WASHINGTON (Reuters) - House of Representatives Speaker Nancy Pelosi urged approval of an automobile industry aid package, telling reporters on Tuesday that automakers “contend” they cannot survive the next two months without government help.
Speaking to reporters after House Democrats picked their leadership team for next year, Pelosi said the success of domestic automakers was vital to the U.S. economy overall and to national security.
Her remarks came as Ford Motor Co, General Motors Corp and Chrysler LLC officials testified to a Senate committee about their need for assistance.
Asked by Reuters whether the car companies could wait two more months if Congress failed this week to approve more aid to Detroit, Pelosi responded: “They contend that they cannot and it’s a chance we don’t want to take.”
She added that “failure on their part is harmful to our workforce, to our industrial manufacturing base, to our whole economy.”
Earlier on Tuesday, House Majority Leader Steny Hoyer told reporters there was a possibility lawmakers could return to Washington in December — after a Thanksgiving Day holiday break — to work on an auto bailout bill if one does not pass this week.
But Pelosi appeared to throw cold water on that idea. “I don’t see any likelihood” of such a session, Pelosi told reporters. She added that a bill would either have to pass this week or early next year when the new Congress, with more Democrats seated, will convene. Also, on January 20, President-elect Barack Obama, a Democrat, takes over from President George W. Bush, who has not shown any interest in using some of the $700 billion financial industry bailout fund to help automakers, as Democrats are urging.
Barring unexpected developments over the next few days, Pelosi’s remarks indicate not much of substance is likely to occur in this short post-election legislative session.
Democrats who take full control of Washington in January, will have to shepherd auto bailout legislation through then — assuming there are the votes to pass such a bill.
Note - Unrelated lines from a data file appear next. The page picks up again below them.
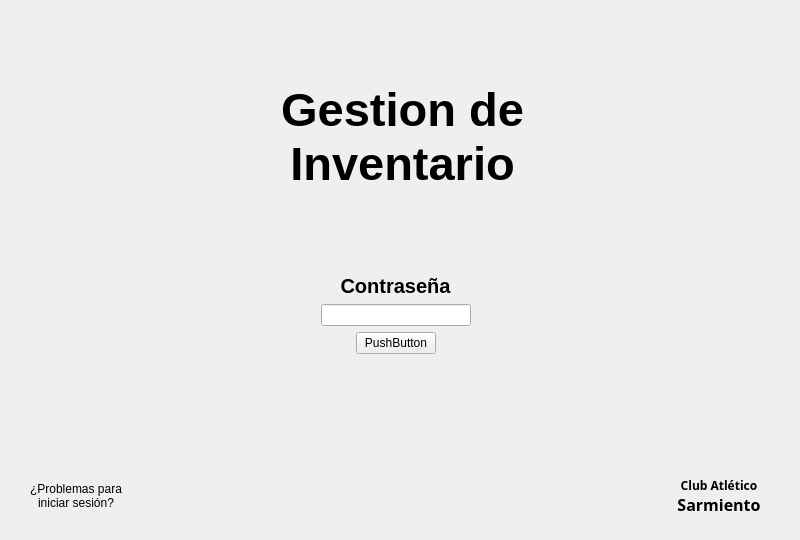
Above: windows/login.ui from HitomiD/Proyecto-Desarrollo before the change. Below: the same form after it.
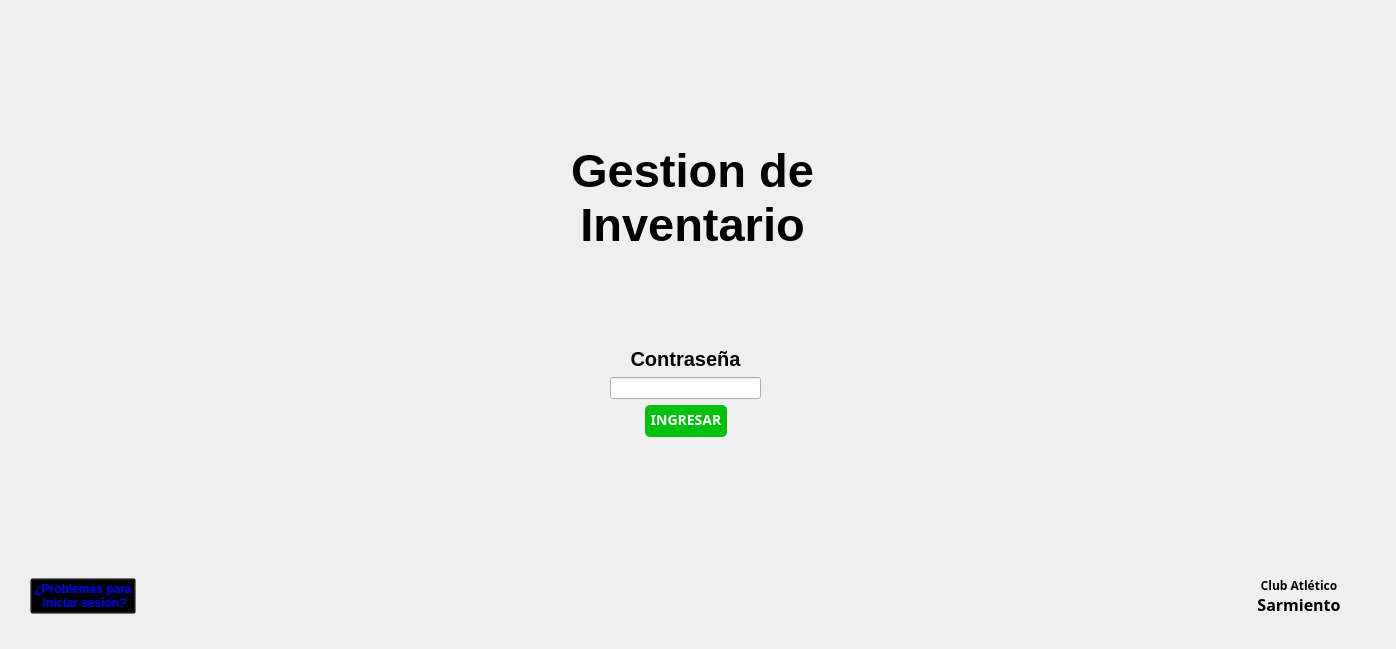
That is the form after the change. Icons and pictures are not drawn.

The edit to the form file:
```diff
--- a/windows/login.ui
+++ b/windows/login.ui
@@ -6,8 +6,8 @@
    <rect>
     <x>0</x>
     <y>0</y>
-    <width>800</width>
-    <height>540</height>
+    <width>1396</width>
+    <height>649</height>
    </rect>
   </property>
   <property name="windowTitle">
@@ -18,12 +18,18 @@
     <property name="geometry">
      <rect>
       <x>0</x>
-      <y>0</y>
-      <width>791</width>
-      <height>521</height>
+      <y>50</y>
+      <width>1371</width>
+      <height>571</height>
      </rect>
     </property>
     <layout class="QVBoxLayout" name="verticalLayout">
+     <property name="spacing">
+      <number>6</number>
+     </property>
+     <property name="sizeConstraint">
+      <enum>QLayout::SetMaximumSize</enum>
+     </property>
      <property name="leftMargin">
       <number>5</number>
      </property>
@@ -77,6 +83,45 @@
          </property>
         </spacer>
        </item>
+       <item>
+        <spacer name="horizontalSpacer_17">
+         <property name="orientation">
+          <enum>Qt::Horizontal</enum>
+         </property>
+         <property name="sizeHint" stdset="0">
+          <size>
+           <width>40</width>
+           <height>20</height>
+          </size>
+         </property>
+        </spacer>
+       </item>
+       <item>
+        <spacer name="horizontalSpacer_19">
+         <property name="orientation">
+          <enum>Qt::Horizontal</enum>
+         </property>
+         <property name="sizeHint" stdset="0">
+          <size>
+           <width>40</width>
+           <height>20</height>
+          </size>
+         </property>
+        </spacer>
+       </item>
+       <item>
+        <spacer name="horizontalSpacer_6">
+         <property name="orientation">
+          <enum>Qt::Horizontal</enum>
+         </property>
+         <property name="sizeHint" stdset="0">
+          <size>
+           <width>40</width>
+           <height>20</height>
+          </size>
+         </property>
+        </spacer>
+       </item>
        <item>
         <widget class="QLabel" name="label_2">
          <property name="maximumSize">
@@ -125,6 +170,45 @@
          </property>
         </widget>
        </item>
+       <item>
+        <spacer name="horizontalSpacer_20">
+         <property name="orientation">
+          <enum>Qt::Horizontal</enum>
+         </property>
+         <property name="sizeHint" stdset="0">
+          <size>
+           <width>40</width>
+           <height>20</height>
+          </size>
+         </property>
+        </spacer>
+       </item>
+       <item>
+        <spacer name="horizontalSpacer_18">
+         <property name="orientation">
+          <enum>Qt::Horizontal</enum>
+         </property>
+         <property name="sizeHint" stdset="0">
+          <size>
+           <width>40</width>
+           <height>20</height>
+          </size>
+         </property>
+        </spacer>
+       </item>
+       <item>
+        <spacer name="horizontalSpacer_16">
+         <property name="orientation">
+          <enum>Qt::Horizontal</enum>
+         </property>
+         <property name="sizeHint" stdset="0">
+          <size>
+           <width>40</width>
+           <height>20</height>
+          </size>
+         </property>
+        </spacer>
+       </item>
        <item>
         <spacer name="horizontalSpacer_3">
          <property name="orientation">
@@ -276,8 +360,18 @@
                <height>16777215</height>
               </size>
              </property>
+             <property name="styleSheet">
+              <string notr="true">background-color: rgb(0, 193, 13);
+color:white;
+border:none;
+font-size: 14px;
+font-weight: bold;
+font-family:Fira Sans;
+padding: 5px 5px 7px 5px;
+border-radius:5px;</string>
+             </property>
              <property name="text">
-              <string>PushButton</string>
+              <string>INGRESAR</string>
              </property>
             </widget>
            </item>
@@ -333,7 +427,7 @@
        </property>
        <property name="sizeHint" stdset="0">
         <size>
-         <width>20</width>
+         <width>42</width>
          <height>40</height>
         </size>
        </property>
@@ -361,15 +455,15 @@
         <number>25</number>
        </property>
        <item>
-        <widget class="QLabel" name="label_3">
+        <widget class="QPushButton" name="pushButton_2">
+         <property name="styleSheet">
+          <string notr="true">background-color: transparent;
+color:blue;
+font-weight: bold;</string>
+         </property>
          <property name="text">
-          <string>&lt;html&gt;&lt;head/&gt;&lt;body&gt;&lt;p align=&quot;center&quot;&gt;¿Problemas para iniciar sesión?&lt;/p&gt;&lt;/body&gt;&lt;/html&gt;</string>
-         </property>
-         <property name="textFormat">
-          <enum>Qt::RichText</enum>
-         </property>
-         <property name="wordWrap">
-          <bool>true</bool>
+          <string>¿Problemas para
+ iniciar sesión?</string>
          </property>
         </widget>
        </item>
```
Left out of the diff: 4 changed lines with no effect on the pictures.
Besides calling for auto industry aid, Democrats are also seeking the passage of a broad economic stimulus bill that is being blocked by Senate Republicans and the Bush administration.
Editing by Tim Dobbyn